Why can’t we propagate the idea that our daughters have a choice between wearing glass slippers and shattering glass ceilings or that they could do both? The question is elucidated by the idea that women are taught to be perfect, fragile and helpless. They aren’t taught to be fearless and fierce. They don’t have the choice to act in ways that don’t comply with their rigidly defined gender roles. “You should be lady-like,” “No, don’t be emotional,” “don’t talk back” “there is no need to study further, eventually you are going to be a homemaker,” “you should know how to cook,” “What have you done to your body? No one will marry you. Fix yourself.” These ‘shoulds’ and ‘shouldn’ts’, are examples of ‘tyranny of the shoulds’ a concept introduced by Karen Horney, a renowned psychoanalyst. She used this term to demonstrate how human beings strive to gravitate towards the ‘ideal self’ and completely mould into it. But who defines the ‘ideal self’? It is derived from the ideologies and the norms promulgated by the renowned social institutions of society. Women all their lives are constantly struggling to fit into the narrow holes of society.
The focus is on women as ‘daughters’ when it comes to teaching because the manifestation of gender starts with primary socialisation, which begins in childhood. Since a child is born, gender roles are passively reinforced through culture, toys, books, sports and schooling. Throughout the process, the daughters are instilled with the belief system of ‘playing it safe’. They are taught to be cautious and impeccable. Instead of embracing fear and risks, they are taught to avoid them. Similarly, Reshma Saujani, an American lawyer, mentions a study conducted by Carol Dweck, in her TED Talk ‘teach girls bravery not perfection’. The idea extracted from the study was that even among young boys and girls, it isn’t a matter of ability to do a difficult task. Rather, it is a question of how boys and girls approach a challenge. Boys get exhilarated whereas girls tend to become anxious and give up in the face of a demanding situation because of the fear of failing. Through the lens of scrutiny and degradation, society picks apart and controls a woman’s confidence. This is one of the main reasons for staggering differences in the economic, social and political participation of men and women.
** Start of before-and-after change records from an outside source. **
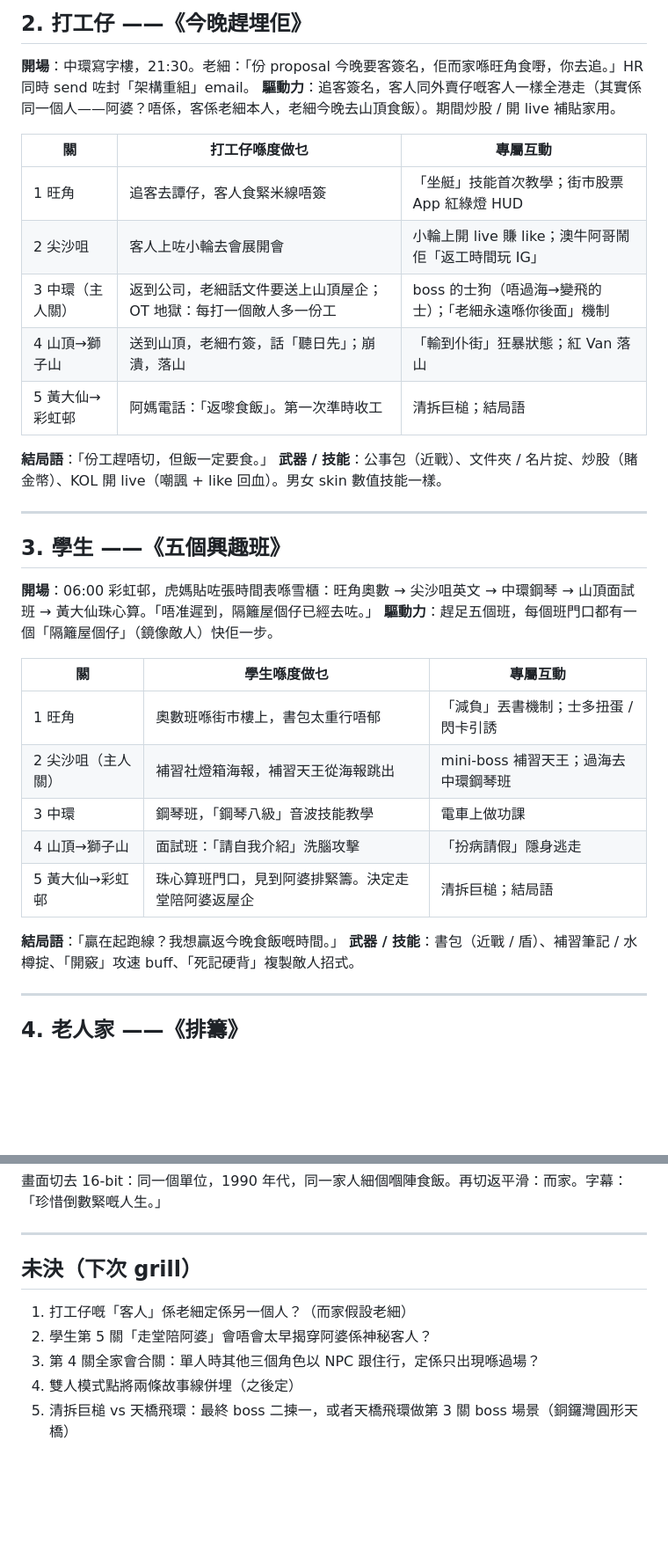
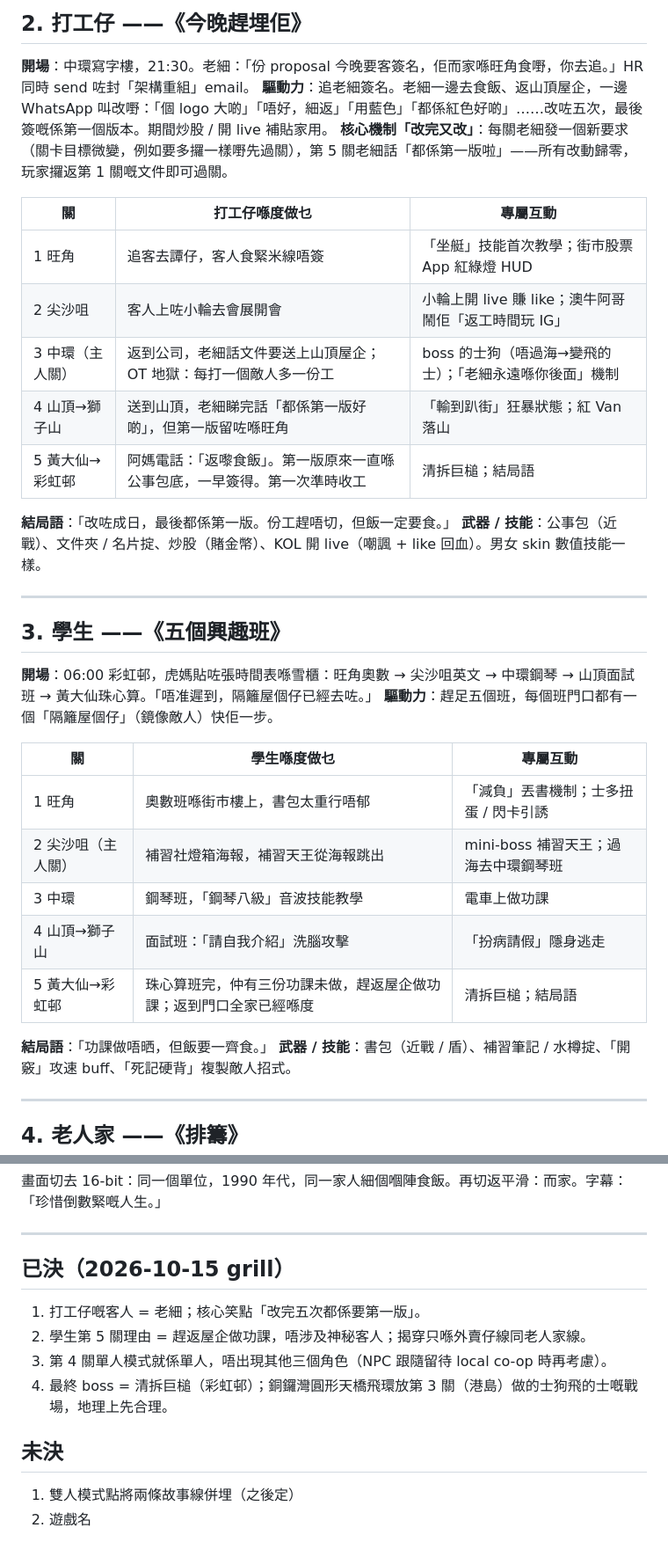
Before and after one commit to dcwhung/gohk, a Markdown page: .proj-docs/design/character-stories.md, 2 parts joined by grey strips. Shown at 88% size. Drawn GitHub-style; blank space fills up the shorter version.

Commit message:
docs(design): resolve story details (boss revisions gag, student homework, final boss, flying ring at CWB)
Co-Authored-By: Claude Fable 5.1 <noreply@anthropic.com>
Claude-Session: https://claude.ai/code/session_01NJbzKkhgnaU9wcVr4G44Vz

```diff
--- a/.proj-docs/design/character-stories.md
+++ b/.proj-docs/design/character-stories.md
@@ -37,17 +37,18 @@
 ## 2. 打工仔 ——《今晚趕埋佢》
 
 **開場**：中環寫字樓，21:30。老細：「份 proposal 今晚要客簽名，佢而家喺旺角食嘢，你去追。」HR 同時 send 咗封「架構重組」email。
-**驅動力**：追客簽名，客人同外賣仔嘅客人一樣全港走（其實係同一個人——阿婆？唔係，客係老細本人，老細今晚去山頂食飯）。期間炒股 / 開 live 補貼家用。
+**驅動力**：追老細簽名。老細一邊去食飯、返山頂屋企，一邊 WhatsApp 叫改嘢：「個 logo 大啲」「唔好，細返」「用藍色」「都係紅色好啲」……改咗五次，最後簽嘅係第一個版本。期間炒股 / 開 live 補貼家用。
+**核心機制「改完又改」**：每關老細發一個新要求（關卡目標微變，例如要多攞一樣嘢先過關），第 5 關老細話「都係第一版啦」——所有改動歸零，玩家攞返第 1 關嘅文件即可過關。
 
-| 關               | 打工仔喺度做乜                                                    | 專屬互動                                                 |
-| ---------------- | ----------------------------------------------------------------- | -------------------------------------------------------- |
-| 1 旺角           | 追客去譚仔，客人食緊米線唔簽                                      | 「坐艇」技能首次教學；街市股票 App 紅綠燈 HUD            |
-| 2 尖沙咀         | 客人上咗小輪去會展開會                                            | 小輪上開 live 賺 like；澳牛阿哥鬧佢「返工時間玩 IG」     |
-| 3 中環（主人關） | 返到公司，老細話文件要送上山頂屋企；OT 地獄：每打一個敵人多一份工 | boss 的士狗（唔過海→變飛的士）；「老細永遠喺你後面」機制 |
-| 4 山頂→獅子山    | 送到山頂，老細冇簽，話「聽日先」；崩潰，落山                      | 「輸到仆街」狂暴狀態；紅 Van 落山                        |
-| 5 黃大仙→彩虹邨  | 阿媽電話：「返嚟食飯」。第一次準時收工                            | 清拆巨槌；結局語                                         |
+| 關               | 打工仔喺度做乜                                                             | 專屬互動                                                 |
+| ---------------- | -------------------------------------------------------------------------- | -------------------------------------------------------- |
+| 1 旺角           | 追客去譚仔，客人食緊米線唔簽                                               | 「坐艇」技能首次教學；街市股票 App 紅綠燈 HUD            |
+| 2 尖沙咀         | 客人上咗小輪去會展開會                                                     | 小輪上開 live 賺 like；澳牛阿哥鬧佢「返工時間玩 IG」     |
+| 3 中環（主人關） | 返到公司，老細話文件要送上山頂屋企；OT 地獄：每打一個敵人多一份工          | boss 的士狗（唔過海→變飛的士）；「老細永遠喺你後面」機制 |
+| 4 山頂→獅子山    | 送到山頂，老細睇完話「都係第一版好啲」，但第一版留咗喺旺角                 | 「輸到趴街」狂暴狀態；紅 Van 落山                        |
+| 5 黃大仙→彩虹邨  | 阿媽電話：「返嚟食飯」。第一版原來一直喺公事包底，一早簽得。第一次準時收工 | 清拆巨槌；結局語                                         |
 
-**結局語**：「份工趕唔切，但飯一定要食。」
+**結局語**：「改咗成日，最後都係第一版。份工趕唔切，但飯一定要食。」
 **武器 / 技能**：公事包（近戰）、文件夾 / 名片掟、炒股（賭金幣）、KOL 開 live（嘲諷 + like 回血）。男女 skin 數值技能一樣。
 
 ---
@@ -57,15 +58,15 @@
 **開場**：06:00 彩虹邨，虎媽貼咗張時間表喺雪櫃：旺角奧數 → 尖沙咀英文 → 中環鋼琴 → 山頂面試班 → 黃大仙珠心算。「唔准遲到，隔籬屋個仔已經去咗。」
 **驅動力**：趕足五個班，每個班門口都有一個「隔籬屋個仔」（鏡像敵人）快佢一步。
 
-| 關                 | 學生喺度做乜                                       | 專屬互動                              |
-| ------------------ | -------------------------------------------------- | ------------------------------------- |
-| 1 旺角             | 奧數班喺街市樓上，書包太重行唔郁                   | 「減負」丟書機制；士多扭蛋 / 閃卡引誘 |
-| 2 尖沙咀（主人關） | 補習社燈箱海報，補習天王從海報跳出                 | mini-boss 補習天王；過海去中環鋼琴班  |
-| 3 中環             | 鋼琴班，「鋼琴八級」音波技能教學                   | 電車上做功課                          |
-| 4 山頂→獅子山      | 面試班：「請自我介紹」洗腦攻擊                     | 「扮病請假」隱身逃走                  |
-| 5 黃大仙→彩虹邨    | 珠心算班門口，見到阿婆排緊籌。決定走堂陪阿婆返屋企 | 清拆巨槌；結局語                      |
+| 關                 | 學生喺度做乜                                                       | 專屬互動                              |
+| ------------------ | ------------------------------------------------------------------ | ------------------------------------- |
+| 1 旺角             | 奧數班喺街市樓上，書包太重行唔郁                                   | 「減負」丟書機制；士多扭蛋 / 閃卡引誘 |
+| 2 尖沙咀（主人關） | 補習社燈箱海報，補習天王從海報跳出                                 | mini-boss 補習天王；過海去中環鋼琴班  |
+| 3 中環             | 鋼琴班，「鋼琴八級」音波技能教學                                   | 電車上做功課                          |
+| 4 山頂→獅子山      | 面試班：「請自我介紹」洗腦攻擊                                     | 「扮病請假」隱身逃走                  |
+| 5 黃大仙→彩虹邨    | 珠心算班完，仲有三份功課未做，趕返屋企做功課；返到門口全家已經喺度 | 清拆巨槌；結局語                      |
 
-**結局語**：「贏在起跑線？我想贏返今晚食飯嘅時間。」
+**結局語**：「功課做唔晒，但飯要一齊食。」
 **武器 / 技能**：書包（近戰 / 盾）、補習筆記 / 水樽掟、「開竅」攻速 buff、「死記硬背」複製敵人招式。
 
 ---
@@ -96,10 +97,14 @@
 
 ---
 
-## 未決（下次 grill）
+## 已決（2026-10-15 grill）
 
-1. 打工仔嘅「客人」係老細定係另一個人？（而家假設老細）
-2. 學生第 5 關「走堂陪阿婆」會唔會太早揭穿阿婆係神秘客人？
-3. 第 4 關全家會合關：單人時其他三個角色以 NPC 跟住行，定係只出現喺過場？
-4. 雙人模式點將兩條故事線併埋（之後定）
-5. 清拆巨槌 vs 天橋飛環：最終 boss 二揀一，或者天橋飛環做第 3 關 boss 場景（銅鑼灣圓形天橋）
+1. 打工仔嘅客人 = 老細；核心笑點「改完五次都係要第一版」。
+2. 學生第 5 關理由 = 趕返屋企做功課，唔涉及神秘客人；揭穿只喺外賣仔線同老人家線。
+3. 第 4 關單人模式就係單人，唔出現其他三個角色（NPC 跟隨留待 local co-op 時再考慮）。
+4. 最終 boss = 清拆巨槌（彩虹邨）；銅鑼灣圓形天橋飛環放第 3 關（港島）做的士狗飛的士嘅戰場，地理上先合理。
+
+## 未決
+
+1. 雙人模式點將兩條故事線併埋（之後定）
+2. 遊戲名
```
Also changed, not shown: .proj-docs/design/game-design.md (+8 -8 lines).
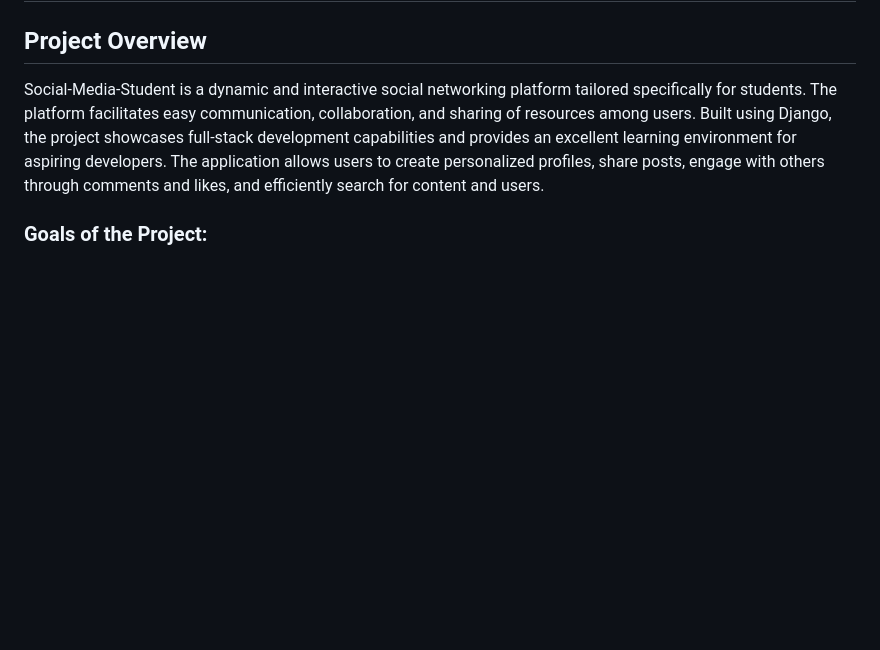
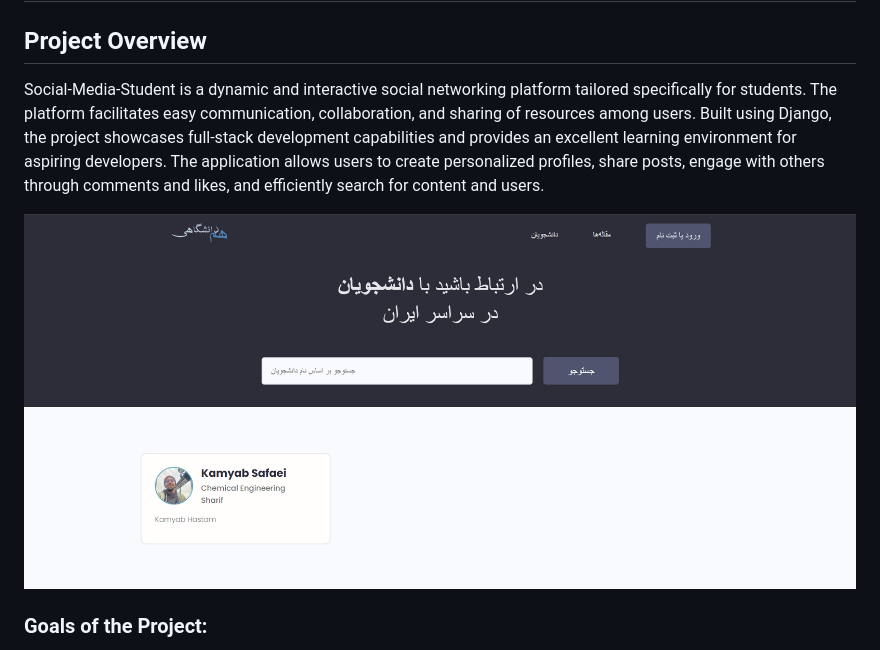
Before and after one commit to Kami80/Social-Media-Student, a Markdown page: README.md, the part around the change. Rendered like a GitHub page; blank space fills up the shorter version.

```diff
--- a/README.md
+++ b/README.md
@@ -2,6 +2,8 @@
 
 ## Project Overview
 Social-Media-Student is a dynamic and interactive social networking platform tailored specifically for students. The platform facilitates easy communication, collaboration, and sharing of resources among users. Built using Django, the project showcases full-stack development capabilities and provides an excellent learning environment for aspiring developers. The application allows users to create personalized profiles, share posts, engage with others through comments and likes, and efficiently search for content and users.
+
+![Project Overview](https://github.com/Kami80/Social-Media-Student/blob/main/static/images/Social-Media.png)
 
 ### Goals of the Project:
 - **Enhance communication**: Establish a seamless communication channel for students to share knowledge and resources.
```
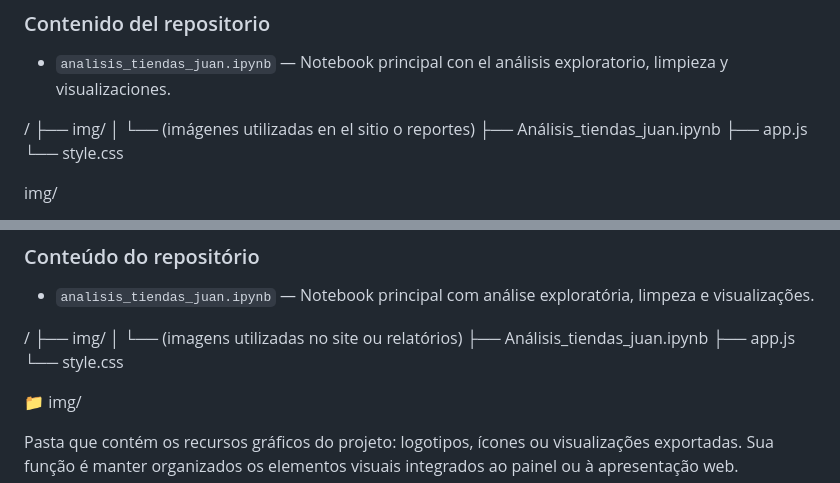
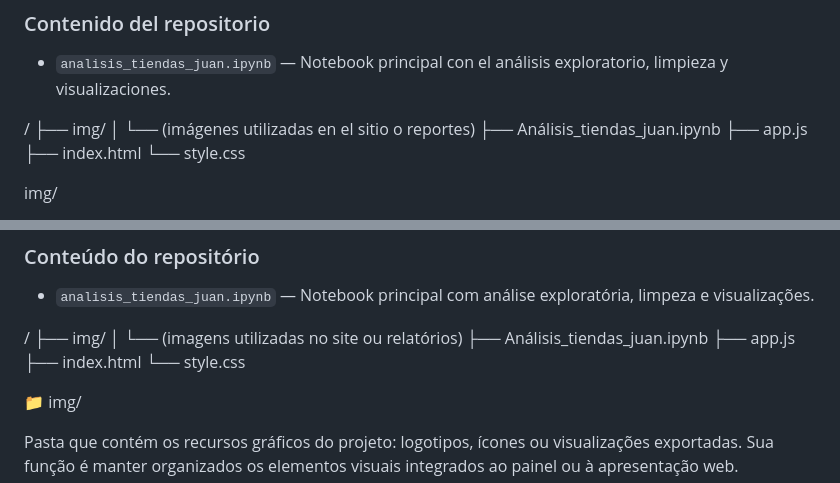
Before and after one commit to atapia9/2034-logica-programacion-1-ProyectoInicial, a Markdown page: README.md, 2 parts joined by grey strips. Rendered like a GitHub page.

Commit message:
Add index.html and img directory description to README
Updated the README to include index.html in the project structure and added a description for the img directory.

```diff
--- a/README.md
+++ b/README.md
@@ -14,6 +14,7 @@ Resumen del análisis de ventas realizado sobre los datos de las tiendas present
 │   └── (imágenes utilizadas en el sitio o reportes)
 ├── Análisis_tiendas_juan.ipynb
 ├── app.js
+├── index.html
 └── style.css
 
 img/
@@ -76,7 +77,9 @@ Resumo da análise de vendas presente neste repositório e entrega de uma recome
 │   └── (imagens utilizadas no site ou relatórios)
 ├── Análisis_tiendas_juan.ipynb
 ├── app.js
+├── index.html
 └── style.css
+
 
 📁 img/
 
```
Hence, it becomes necessary to teach daughters to embrace their inner selves. Instead of undermining their ability to perform and make decisions, teach them how to speak up even when faced with contrary viewpoint. Instead of moulding them to meet societal expectations, create spaces for them so that they don’t seek affirmation from outside. Instead of inculcating doubt and shame in them, teach them how to love themselves for who they are. Instead of defining conditions of worth for them, encourage them to give themselves worth on their own terms. Instead of pigeonholing them into the direction of wearing golden slippers or shattering glass ceilings, teach them to be their favourite kind of ‘wonder woman’. So that when they wake up every morning and see their reflection in the mirror they are able to see someone who is a conqueror with remarkable courage yet humble and caring at the same time.
Especially in Pakistan, a nation characterised with patriarchal norms and culture, it is crucial for women to have an exceptionally high self-esteem and a more logical mind to avoid naysayers and to be their own advocates. Parents, peers, schools and other primary sources of socialisation should stop raising women with caution, while encouraging boys to be rough and brave. Bravery is a learned behaviour that comes with practice, irrespective of gender. Parents and others need to undo the socialisation of fear and perfection. Women also have the responsibility to cheer and push other women to discover their inner-gangsters!
Published in The Express Tribune, August 9th, 2017.